  Smell maybe is the most important sense of determining whether a wine is favorable.When an individual inhales through their nose the first impression can decide whether or not one will find it enjoyable. Countless times I have smelled a wine and instantly become opinionated whether I believed I would like it or hate it. It's completely based on the individual preference wise by their "smell memory.".A very sour or farmy smell will dismay most though of course. Start off by swirling again hold at the top of the stem and begin to spin. Quickly raise to ones nose at an angle and inhale deeply. I like to look for six different smell categories spicy, resinous, burned/oaky, flowery, fruity, & putrid, which are the same I use for tasting. With a California Chardonnay for example I would be expecting a light floral and oaky scent.
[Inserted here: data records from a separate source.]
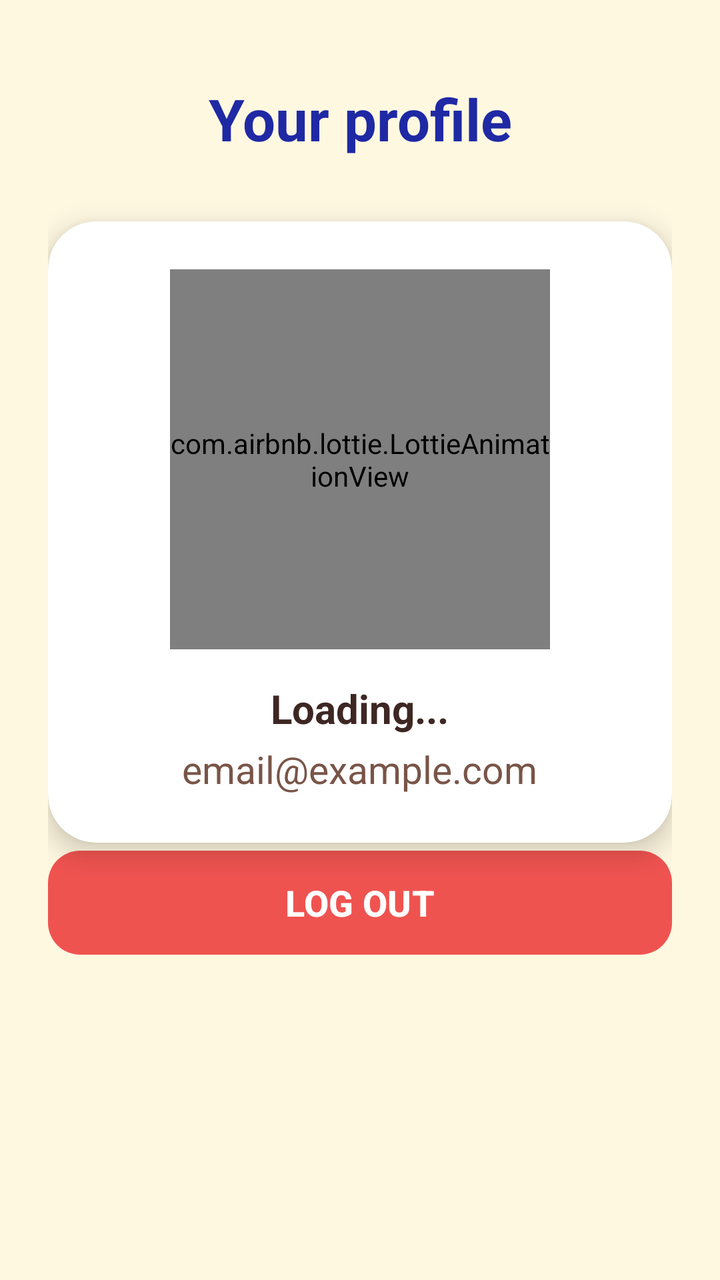
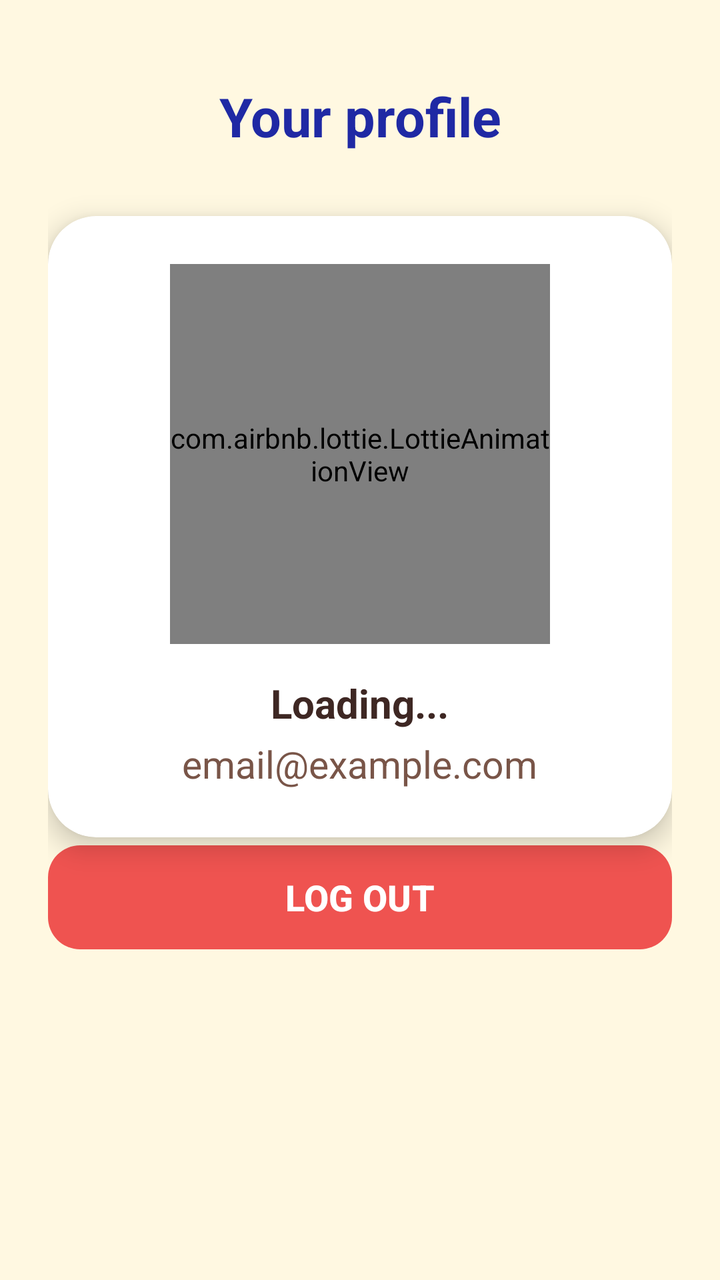

Screens rendered from an Android XML layout before and after an edit, with the pre-edit source and the edit as a unified diff.
<!-- AndroidManifest.xml: application theme Theme.LingoEnglishApp -->
<!-- res/layout/fragment_profile.xml -->
<?xml version="1.0" encoding="utf-8"?>
<LinearLayout xmlns:android="http://schemas.android.com/apk/res/android"
    xmlns:app="http://schemas.android.com/apk/res-auto"
    android:layout_width="match_parent"
    android:layout_height="match_parent"
    android:background="@color/colorBackground"
    android:gravity="center_horizontal"
    android:orientation="vertical"
    android:padding="24dp">

    <TextView
        android:layout_width="match_parent"
        android:layout_height="wrap_content"
        android:layout_marginTop="16dp"
        android:layout_marginBottom="32dp"
        android:text="Your profile"
        android:textAlignment="center"
        android:textColor="@color/colorPrimaryDark"
        android:textSize="29sp"
        android:textStyle="bold" />

    
    <androidx.cardview.widget.CardView
        android:layout_width="match_parent"
        android:layout_height="wrap_content"
        app:cardBackgroundColor="@color/white"
        app:cardCornerRadius="24dp"
        app:cardElevation="8dp">

        <LinearLayout
            android:layout_width="match_parent"
            android:layout_height="wrap_content"
            android:gravity="center"
            android:orientation="vertical"
            android:padding="24dp">

            
            <com.airbnb.lottie.LottieAnimationView
                android:layout_width="190dp"
                android:layout_height="190dp"
                app:lottie_autoPlay="true"
                app:lottie_loop="true"
                app:lottie_rawRes="@raw/corgi_animation6" />

            
            <TextView
                android:id="@+id/tvProfileName"
                android:layout_width="wrap_content"
                android:layout_height="wrap_content"
                android:layout_marginTop="16dp"
                android:text="Loading..."
                android:textColor="@color/colorTextPrimary"
                android:textSize="20sp"
                android:textStyle="bold" />

            
            <TextView
                android:id="@+id/tvProfileEmail"
                android:layout_width="wrap_content"
                android:layout_height="wrap_content"
                android:layout_marginTop="4dp"
                android:text="email@example.com"
                android:textColor="@color/colorTextSecondary"
                android:textSize="19sp" />

        </LinearLayout>
    </androidx.cardview.widget.CardView>


    
    <com.google.android.material.button.MaterialButton
        android:id="@+id/btnLogout"
        android:layout_width="match_parent"
        android:layout_height="60dp"
        android:layout_marginBottom="60dp"
        android:text="LOG OUT"
        android:textSize="18sp"
        android:textStyle="bold"
        app:backgroundTint="#EF5350"
        app:cornerRadius="16dp" />

</LinearLayout>
<!-- resources referenced by this layout -->
<resources>
  <color name="colorBackground">#FFF8E1</color>
  <color name="colorPrimaryDark">#1F29A4</color>
  <color name="colorTextPrimary">#3E2723</color>
  <color name="colorTextSecondary">#795548</color>
  <color name="white">#FFFFFF</color>
  <style name="Theme.LingoEnglishApp" parent="Base.Theme.LingoEnglishApp" />
  <style name="Base.Theme.LingoEnglishApp" parent="Theme.Material3.DayNight.NoActionBar">
          
          
      </style>
</resources>

<!-- the commit's change to res/layout/fragment_profile.xml (unified diff, before → after) -->
@@ -16,7 +16,7 @@
         android:text="Your profile"
         android:textAlignment="center"
         android:textColor="@color/colorPrimaryDark"
-        android:textSize="29sp"
+        android:textSize="27sp"
         android:textStyle="bold" />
  Finally tasting the wine itself... the best part finally. Again based on expectations of the individual determines favor-ability. The more you know the pickier you get such as anything else. The same as smell look for.six different taste categories spicy, resinous, burned/oaky, flowery, fruity, & putrid. Once again swirl your glass one last time raise to your mouth and sip slowly about a teaspoon of wine. Swish in your mouth from cheek to cheek across the tongue about three seconds. Pucker your lips and inhale air like whistling inwards and taste this way, then swallow. Initially you are looking for alcohol content, tannin levels, acidity, and residual sugar. On reisling I would be expecting high alcohol, high acidity, low tannins, and very high residual sugar.



  Today I'll be bringing you an intro and few easy tips to shopping for wine on a budget(under $7 a bottle).

  Places to shop: Trader Joes, Fred Meyer, Costplus World Market, Whole Foods, Costco, and discount wine suppliers(every city has them). Also often when you buy 6 there is a 10-20% discount. All of these places also have a discount wine section as well. Discount wines are often ones that have been discontinued by the store. They rarely have been discontinued for negative reasons. Usually they're discontinued due to the supplier increases the price, the supplier can't keep up with demand, or the store is rotating labels, or a customer never picked up a special order.

  Some wines will always be inexpensive due to poor quality or mass production. There are gems you can find due to a winery being new, an overly fertile year, second labels, and diamonds among the rough.

  I do recommend you don't buy any wine label that has a dog on the label, just someones first name, from Australia, bragging  of cheapness, profanity, or has a cheap looking label. Screw on tops are fine though many fine winery's have switched over to screw tops to avoid corking issues and the increased price of cork.

~Keep your buzz on with class & flavor